But back to the dirt roads. They are a mix of dirt, sand and gravel. The sand is about an inch deep in spots. On more than one occasion I am descending at full speed thinking to myself I am wayyy too far on the edge. If it goes bad I am in the gutter. But Nick's driveway crash may have appeased the crashing gods as no one crashed. I don't even know how this is possible. Even when a dog ran into the road and I had to move a touch too close to Roger. Ok close enough to hear some pretty spicy words whispered in my ear. Roger is a protected rider. I would have t-boned the dog long before I would crash my wingman out. We rode in a really tight group for most of the ride. We had a nice mid-ride stop at a grocery store to fuel up on pizza and gatorade. Ok only Nick had the pizza. The rest of us went for traditional ride food. The pizza actually looked very good.

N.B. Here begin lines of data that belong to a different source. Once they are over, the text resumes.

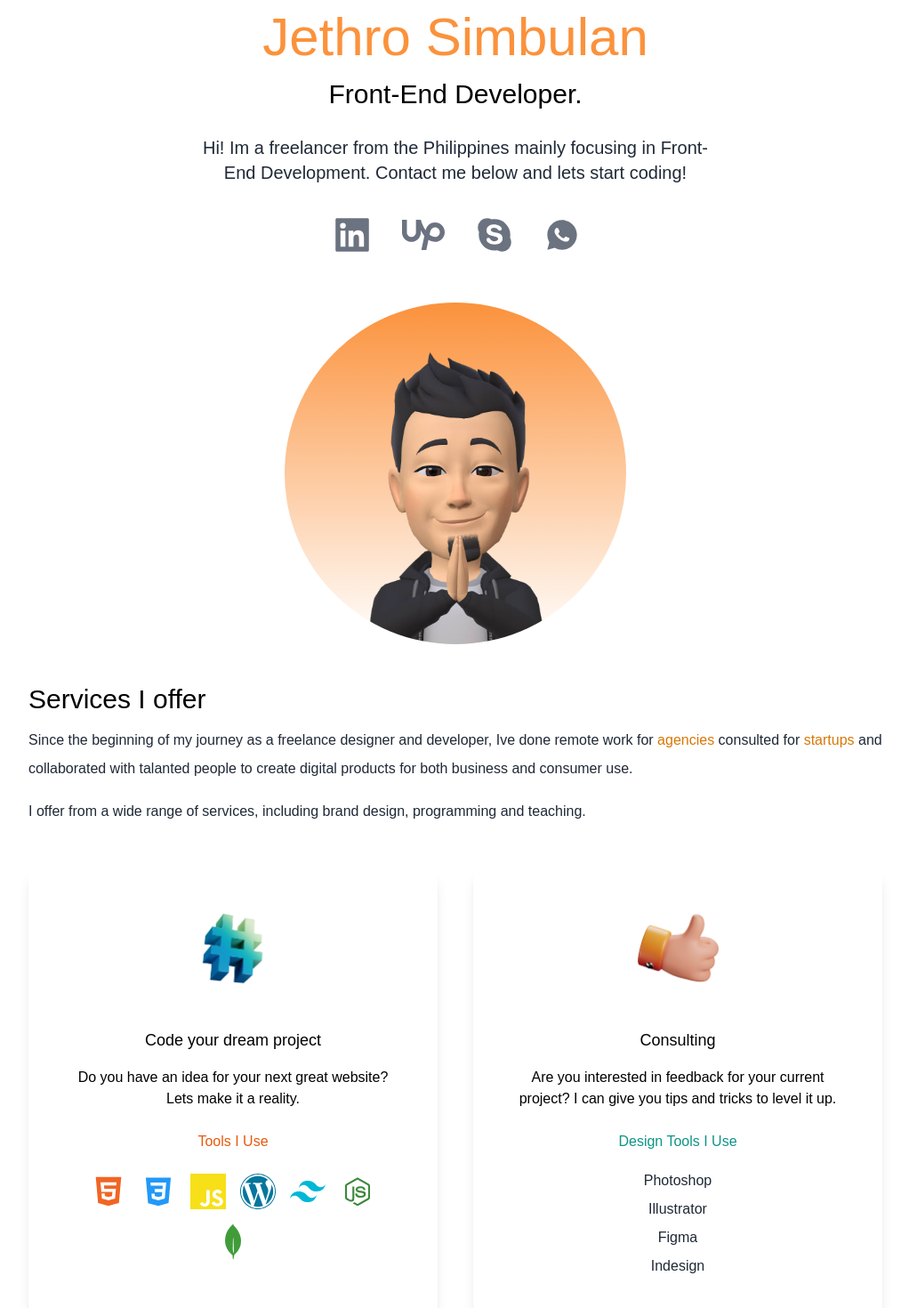
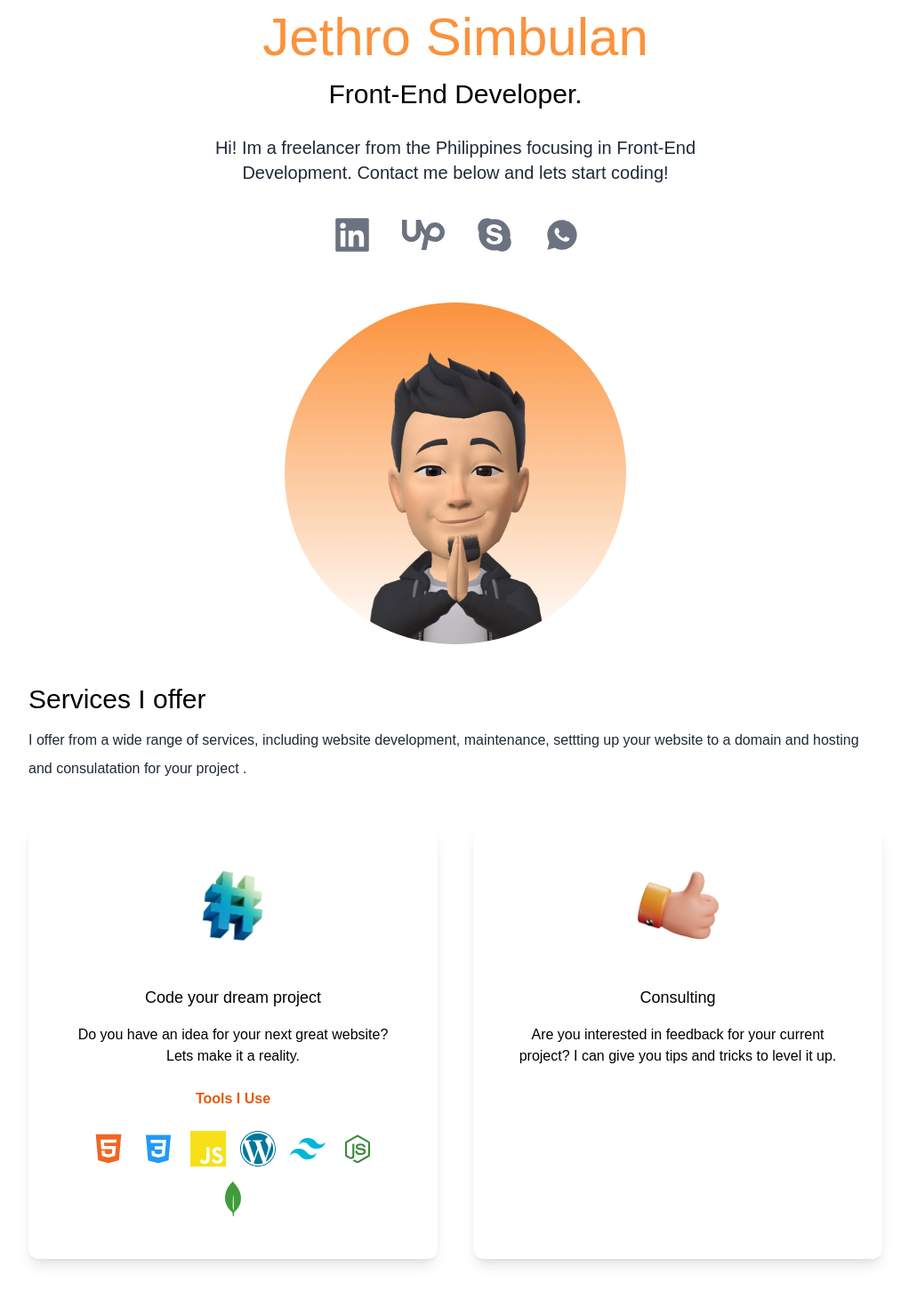
Before and after one commit to sora-dev/soraweb, a Next.js app: page / in a window 1280 px wide. Shown: the part 200-1670 px from the top of the page at 89% size, without its empty margins (128-1150 px from the left). Built offline with nearby package versions, Linux system fonts and the light colour scheme.

Commit message:
edited services and portfolio

```diff
--- a/pages/index.js
+++ b/pages/index.js
@@ -56,8 +56,8 @@ export default function Home () {
               Front-End Developer.
             </h3>
             <p className='text-md py-5 leading-8 text-gray-800 dark:text-gray-200 max-w-xl mx-auto md:text-xl'>
-              Hi! Im a freelancer from the Philippines mainly focusing in
-              Front-End Development. Contact me below and lets start coding!
+              Hi! Im a freelancer from the Philippines focusing in Front-End
+              Development. Contact me below and lets start coding!
             </p>
             <div className='text-5xl flex justify-center gap-8 py-3 text-gray-600 dark:text-gray-400 items-center'>
               <a
@@ -94,16 +94,9 @@ export default function Home () {
           <div>
             <h3 className='text-3xl py-1 dark:text-white'>Services I offer</h3>
             <p className='text-md py-2 leading-8 text-gray-800 dark:text-gray-200'>
-              Since the beginning of my journey as a freelance designer and
-              developer, Ive done remote work for
-              <span className='text-amber-600'> agencies </span>
-              consulted for <span className='text-amber-600'>startups </span>
-              and collaborated with talanted people to create digital products
-              for both business and consumer use.
-            </p>
-            <p className='text-md py-2 leading-8 text-gray-800 dark:text-gray-200'>
-              I offer from a wide range of services, including brand design,
-              programming and teaching.
+              I offer from a wide range of services, including website
+              development, maintenance, settting up your website to a domain and
+              hosting and consulatation for your project .
             </p>
           </div>
           <div className='lg:flex gap-10'>
@@ -116,7 +109,9 @@ export default function Home () {
                 Do you have an idea for your next great website? Lets make it a
                 reality.
               </p>
-              <h4 className='py-4 text-orange-600'>Tools I Use</h4>
+              <h4 className='py-4 text-orange-600 font-semibold'>
+                Tools I Use
+              </h4>
               <div className='flex justify-center  items-center flex-wrap'>
                 <AiFillHtml5 className='h-10 w-10 fill-[#F16524] m-2' />
                 <DiCss3 className='h-10 w-10 fill-[#2299F8] m-2' />
@@ -134,11 +129,6 @@ export default function Home () {
                 Are you interested in feedback for your current project? I can
                 give you tips and tricks to level it up.
               </p>
-              <h4 className='py-4 text-teal-600'>Design Tools I Use</h4>
-              <p className='text-gray-800 py-1'>Photoshop</p>
-              <p className='text-gray-800 py-1'>Illustrator</p>
-              <p className='text-gray-800 py-1'>Figma</p>
-              <p className='text-gray-800 py-1'>Indesign</p>
             </div>
           </div>
         </section>
@@ -155,10 +145,6 @@ export default function Home () {
               , consulted for <span className='text-orange-500'>startups </span>
               and collaborated with talanted people to create digital products
               for both business and consumer use.
-            </p>
-            <p className='text-md py-2 leading-8 text-gray-800 dark:text-gray-200'>
-              I offer from a wide range of services, including creating website
-              .
             </p>
           </div>
           <div className='flex flex-col gap-10 py-10 lg:flex-row lg:flex-wrap'>
```
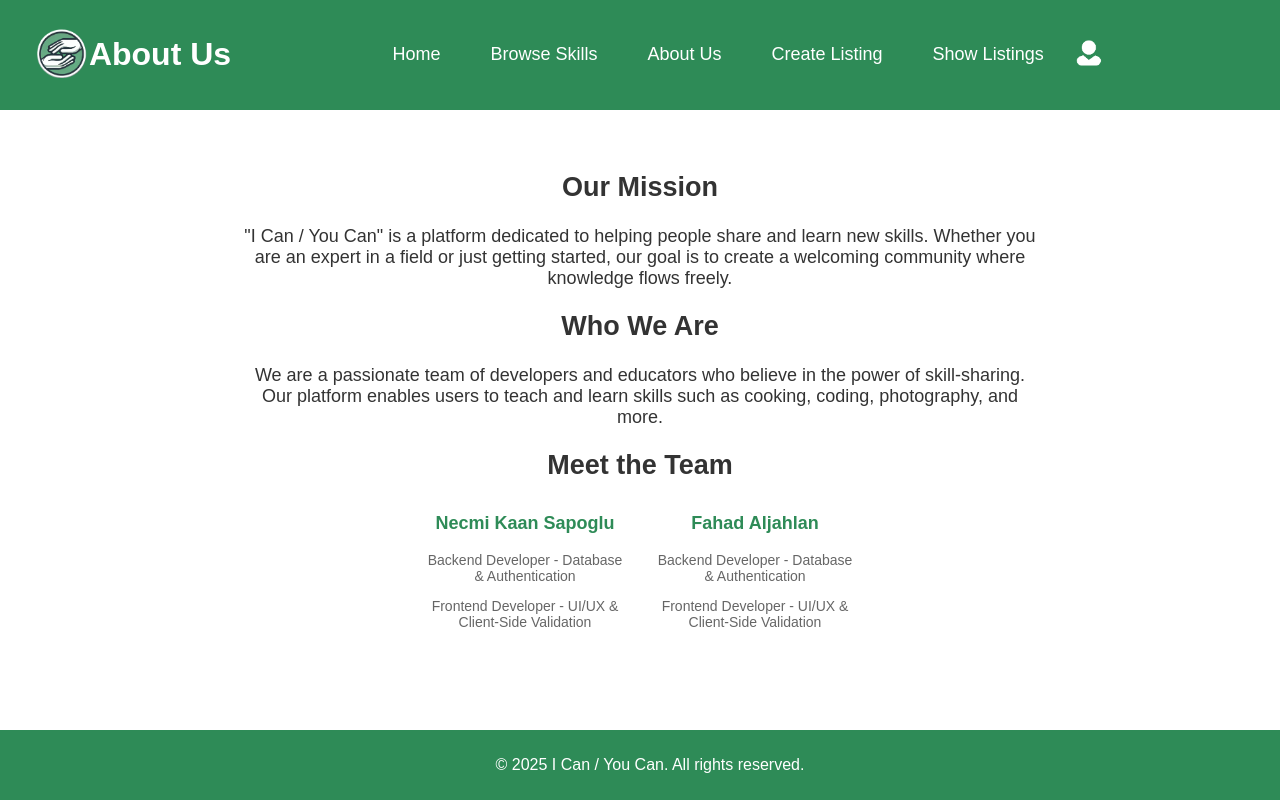
After one commit to kaanspgl/COSC360_MyFavoriteStudents, a PHP site: page /about.html in a window 1280 px wide. The commit adds this page. Run offline with PHP 8.4, Linux system fonts and the light colour scheme.

Commit message:
Added About Us page and created a .gitignore

```diff
--- /dev/null
+++ b/about.html
@@ -0,0 +1,59 @@
+<!DOCTYPE html>
+<html lang="en">
+<head>
+    <meta charset="UTF-8">
+    <meta name="viewport" content="width=device-width, initial-scale=1.0">
+    <title>About Us - I Can / You Can</title>
+    <link rel="stylesheet" href="style.css">
+</head>
+<body>
+    <header>
+        <div class="logo-container">
+            <img src="images/logo.png" alt="I Can You Can Logo" class="logo">
+        </div>
+        <h1>About Us</h1>
+        <nav>
+            <ul class="nav-links">
+                <li><a href="index.html">Home</a></li>
+                <li><a href="browse.html">Browse Skills</a></li>
+                <li><a href="about.html">About Us</a></li>
+                <li><a href="create-listing.html">Create Listing</a></li>
+                <li><a href="show-listings.html">Show Listings</a></li>
+            </ul>
+            <a href="login.html" class="profile-icon">
+                <img src="images/user.png" alt="User Profile">
+            </a>
+        </nav>
+    </header>
+
+    <main>
+        <section class="about-content">
+            <h2>Our Mission</h2>
+            <p>"I Can / You Can" is a platform dedicated to helping people share and learn new skills. Whether you are an expert in a field or just getting started, our goal is to create a welcoming community where knowledge flows freely.</p>
+
+            <h2>Who We Are</h2>
+            <p>We are a passionate team of developers and educators who believe in the power of skill-sharing. Our platform enables users to teach and learn skills such as cooking, coding, photography, and more.</p>
+
+            <h2>Meet the Team</h2>
+            <div class="team-container">
+                <div class="team-member">
+
+                    <h3>Necmi Kaan Sapoglu</h3>
+                    <p>Backend Developer - Database & Authentication</p>
+                    <p>Frontend Developer - UI/UX & Client-Side Validation</p>
+                </div>
+                <div class="team-member">
+
+                    <h3>Fahad Aljahlan</h3>
+                    <p>Backend Developer - Database & Authentication</p>
+                    <p>Frontend Developer - UI/UX & Client-Side Validation</p>
+                </div>
+            </div>
+        </section>
+    </main>
+
+    <footer>
+        <p>&copy; 2025 I Can / You Can. All rights reserved.</p>
+    </footer>
+</body>
+</html>
--- a/style.css
+++ b/style.css
@@ -114,3 +114,44 @@ footer {
     bottom: 0;
     width: 100%;
 }
+
+/*about us styling*/
+.about-content {
+    text-align: center;
+    max-width: 800px;
+    margin: 0 auto;
+    padding: 20px;
+    font-size: 18px;
+    color: #333;
+}
+
+.team-container {
+    display: flex;
+    justify-content: center;
+    gap: 30px;
+    margin-top: 20px;
+}
+
+.team-member {
+    text-align: center;
+    width: 200px;
+}
+
+.team-member img {
+    width: 100px;
+    height: 100px;
+    border-radius: 50%;
+    box-shadow: 0 4px 8px rgba(0, 0, 0, 0.2);
+}
+
+.team-member h3 {
+    margin-top: 10px;
+    font-size: 18px;
+    color: #2E8B57;
+}
+
+.team-member p {
+    font-size: 14px;
+    color: #666;
+}
+/*end of about us styling*/
```
Also changed, not shown: 1 other file.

I began to unravel with about 16 miles to go. We were in a smaller group at this point. We made the executive decision to let the faster group go and settled into a more reasonable pace. Luckily I had zero clue about what was about to hit us. I started hearing Abel and Roger talking about the end being the hardest part of the ride. Words like three super steep and long climbs. I just put that in a box. Among all this suffering was such beauty it was easy to get lulled into what an incredible day we were having riding together. As we rolled along this beautiful mountain stream I wanted to go in so bad. Jabs kept telling me my legs would seize and my heart would stop. He was obviously medically correct.

The first of the Three Sisters came at a 180 after rolling at a fast pace. It was like someone ripped my bike out from under me. We went from 20 mph to about 5. Maybe 6. I was fully mailboxing the climb. Going from one side to the other side. Nick Maggiore was pacing me really well riding in a much more gentlemanly fashion. My pride was long gone at this point. It was that or walk. I thought about walking and then realized if I got off the bike to walk I would have full body cramps and die. Never get off the bike. Its funny how much pain Pats Peak and its environs have dolled out on me over the last couple of years. But having Nick next to me and Abel and Roger up the road kept me going.

We somehow made it over the three brutal climbs. I was cracked to pieces but functional. The final road that led us to Jim's house was called Flanders Road. How cool is that? The climb up to Jim's house actually wasn't bad at all. By that point I was having such an out of body experience I think I stopped feeling pain. What a great ride. 65 miles about 5 k of climbing. Such a great crew. HUGE thanks to Jim and Gwen for hosting and letting us take over their lovely abode. I would say I did alright for a dirty single speeder. Lots more of these types of rides please!

Oh and back to the title of this post! Jabs made some amazing treats for the ride. We all are on a real food while riding kick. And I am digging it. I filled my pockets with his cookies. And looking back at the ride I never cramped or went into full bonk mode. I felt strong the whole ride. I know it was the cookies. For those interested here is Jab's secret recipe.

Trail Mix Cookies

makes 6 dozen 2 in dia cookies
3 sticks of unsalted butter
1 1/2 cups of brown sugar (I use dark brown)
1/2 cup of granulated sugar
3 eggs
3 teaspoons of vanilla extract
2 1/4 cups of all-purpose flour
1  1/2 teaspoons of baking soda
3 1/2 cups quick-cooking oats
2 1/4 cups of chocolate chips
1 1/4 cups of shredded coconut
1 cup of chopped walnuts
3/4 cup of dried cranberries
Preheat the oven to 350.
Prepare baking sheets with nonstick cooking spray or line with parchment paper.
Combine the flour, baking soda in a small bowl, set side. Cream together the butter and sugars on high until creamy. Add the eggs and vanilla, mix well. Add the flour mixture to the batter in batches. On low-speed, add the oatmeal, chocolate chips, coconut, nuts, and cranberries until combined.
Form cookies and place on cookie sheets. Bake for 10-12 minutes. Recipe produces 6 dozen 2 in diameter cookies, larger cookies will result in a lesser number and will take longer to bake.